AFP reports that “chants were heard in Cairo and Alexandria comparing Chief Marshal Hussein Tantawi, the current head of the Supreme Council of the Armed Forces (SCAF), to ousted President Hosni Mubarak.”
In addition to the Muslim Brotherhood, the majority political parties are participating in criticism of the SCAF. These include the April 6 Youth Movement, Salafi parties and many liberal and pro-democratic groups.
Marches have also been held from Tahrir to the Maspero (government) television station demanding investigations into the killing over more than 25 Coptic demonstrators last month. Coptic Christians, who comprise about ten per cent of Egypt’s 80 million people, have long complained of being discriminated against by Egypt’s Sunni government and majority Sunni population.

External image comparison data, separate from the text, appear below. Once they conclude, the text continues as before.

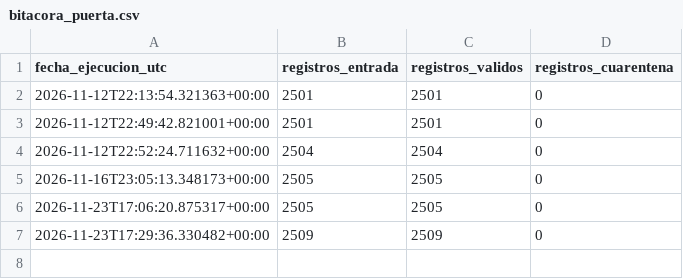
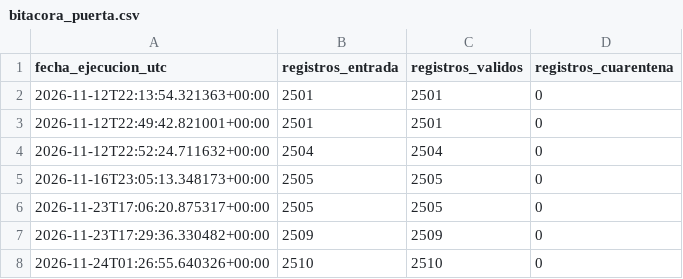
Before and after one commit to 23460309-stack/trusted-data-lab, a CSV file: datos/cuarentena/bitacora_puerta.csv, drawn as a sheet.

```diff
--- a/datos/cuarentena/bitacora_puerta.csv
+++ b/datos/cuarentena/bitacora_puerta.csv
@@ -7 +7,2 @@ fecha_ejecucion_utc,registros_entrada,registros_validos,registros_cuarentena
 2026-11-23T17:29:36.330482+00:00,2509,2509,0
+2026-11-24T01:26:55.640326+00:00,2510,2510,0
```
Also changed, not shown: datos/bronce/manifiesto.csv, datos/cuarentena/bitacora_puerta_osm.csv, 16 other files.
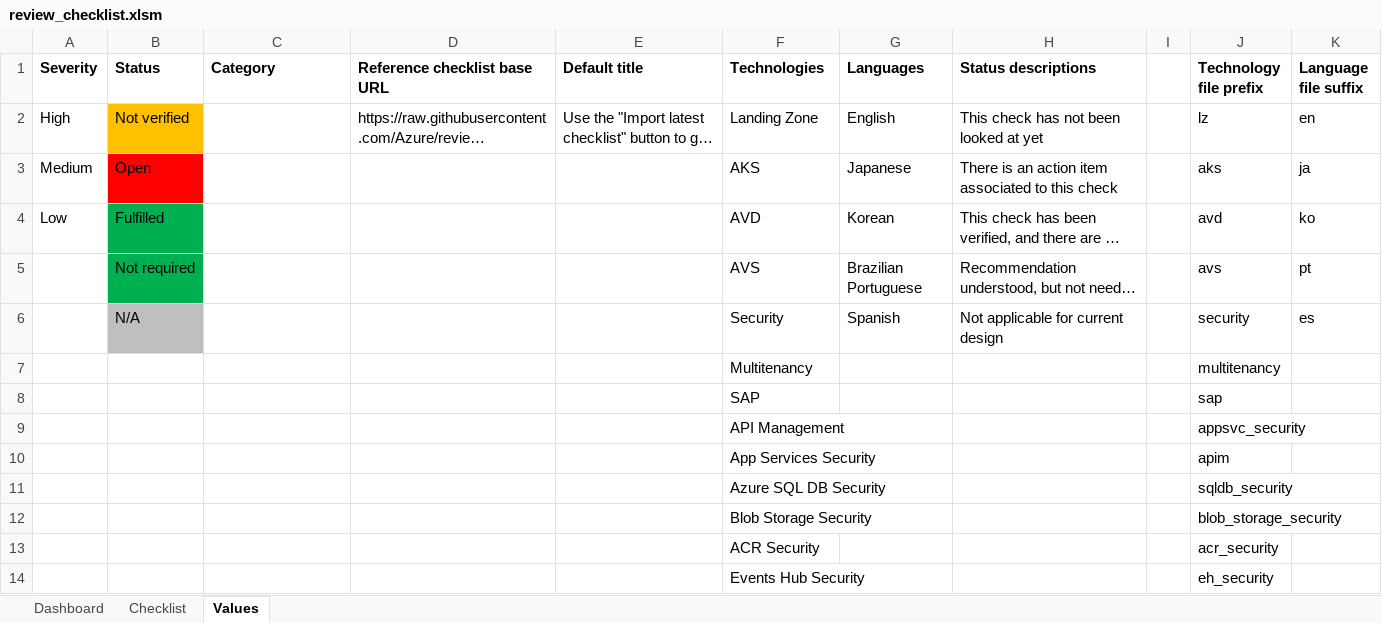
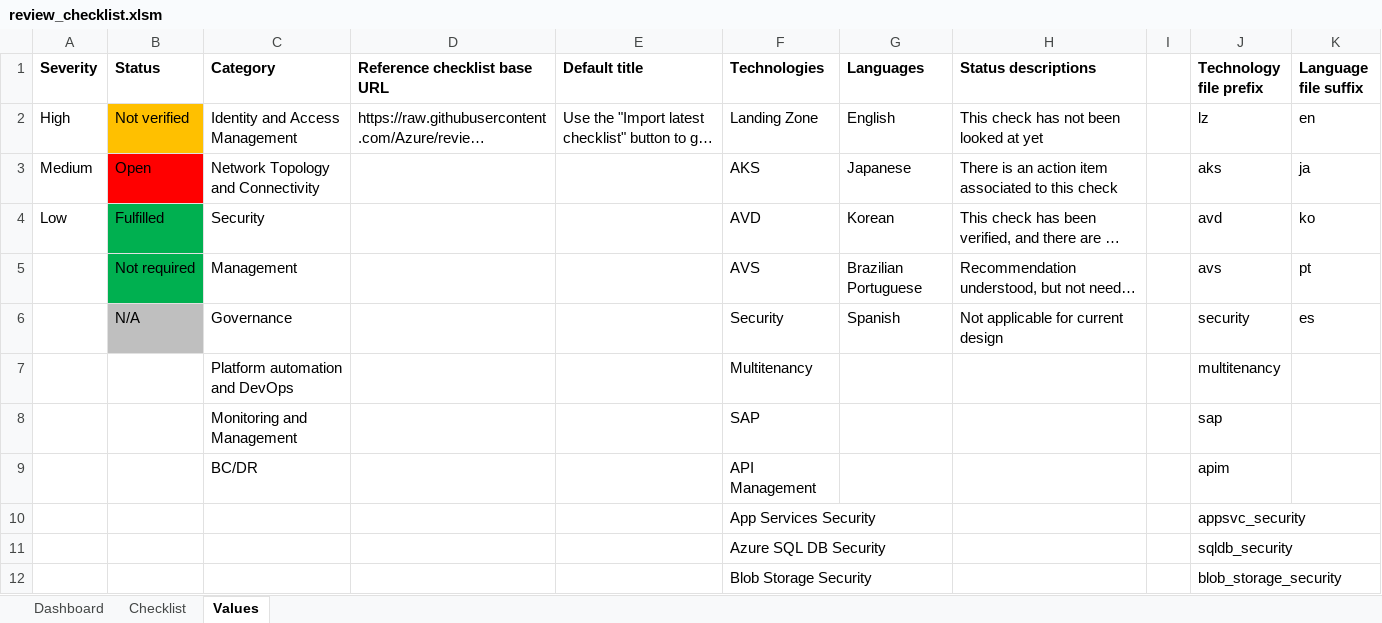
Before and after one commit to Azure/review-checklists, an Excel workbook: spreadsheet/review_checklist.xlsm, sheet Values, drawn as a sheet; only a part is shown; the shorter side is filled out with more unchanged rows; long unchanged cells end in …; values as stored, in another font and other column widths than the file's, no borders; removed rows and columns are numbered as before the commit, all else as after; the diff names each change by its address in the sheet, - before the commit and + after, or states it on an @@ line.

Commit message:
Fix inverted values "apim" and "appsvc_security"

```diff
--- a/spreadsheet/review_checklist.xlsm (sheet Values)
+++ b/spreadsheet/review_checklist.xlsm (sheet Values)
-C2 (Category): (empty)
+C2 (Category): Identity and Access Management
-C3 (Category): (empty)
+C3 (Category): Network Topology and Connectivity
-C4 (Category): (empty)
+C4 (Category): Security
-C5 (Category): (empty)
+C5 (Category): Management
-C6 (Category): (empty)
+C6 (Category): Governance
-C7 (Category): (empty)
+C7 (Category): Platform automation and DevOps
-C8 (Category): (empty)
+C8 (Category): Monitoring and Management
-row 9:  |  |  |  |  | API Management |  |  |  | appsvc_security
+row 9:  |  | BC/DR |  |  | API Management |  |  |  | apim
-J10 (Technology file prefix): apim
+J10 (Technology file prefix): appsvc_security
```
Also changed, not shown: sheet Checklist, sheet Dashboard, formulas that keep their value, charts or pictures.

Another contentious issue in this pre-election period is whether former members of Mubarak’s NDP party would be eligible to run for seats in Parliament. Last week, Egypt’s Administrative court issued a verdict affirming their right to run.
Despite being widely blamed for corruption during the years of Mubarak’s rule, NDP members are still considered popular in some parts of Egypt and are considered difficult competitors.
AFP reports that the SCAF did not want suffer the consequences of excluding hundreds of thousands of Mubarak’s ruling party members or stand against the thousands of Ex-NDP members intending to run.
SCAF’s view is that it is now up to voters to determine if there is a place for the NDP in the next Parliament.
Egypt’s SCAF remains largely a mystery. It is totally opaque, as is its handpicked civilian “government.” All of its members were colleagues of Mubarak’s; some were proteges. These generals have become wealthy through property and other deals allegedly facilitated by the Mubarak regime.
Some see the SCAF scurrying to free itself of its governing job as soon as possible. It has no experience in governance. None of its generals have ever lived in a democratic society. Others see it as wanting to hang on to power even after the elections. Some believe SCAF sees itself as the only actor left capable of bringing peace and stability.
This perception is found throughout the developing world and is frequently true. Others contend that SCAF and its members have too much dirty laundry that would be hung out in public if real democracy ever came to Egypt. In a real democracy, the people would be free to criticize the armed forces and to question its budget in public.
The Egyptian military needs to be no more, no less, accountable than every other public asset. And its needs to be accountable to civilians, a concept understood by the country’s generals but never experienced in real life.
Accountability is among the lessons learned from Egypt’s continuing contact with the US military, which has been responsible for facilitating more than a billion dollars in military procurements annually. With that aid come other plums, such as visits to the US and accompanying senior US military officers as observers on field trips and war games.
But how well SCAF has learned the US lessons remains unclear. Everyday Egyptians aren’t much help here; they obviously can’t demand what they’ve never known. To get the generals to accept civilian rule and civilian rules will depend on those who were victorious in Tahrir Square rising to warn the country of the danger of continuing military rule or excessive military influence in the elected governments of the future.
That will be Arab Spring 2 point 0.
William Fisher has managed economic development programs for the U.S. State Department and the U.S. Agency for International Development in the Middle East, North Africa, Latin America, Asia and elsewhere for the past 25 years. He has supervised major multi-year projects for AID in Egypt, where he lived and worked for three years. He returned later with his team to design Egypt’s agricultural strategy. Fisher served in the international affairs area in the administration of President John F. Kennedy. He began his working life as a reporter and bureau chief for the Daytona Beach News-Journal and the Associated Press in Florida. He now reports on a wide-range of issues for a number of online journals.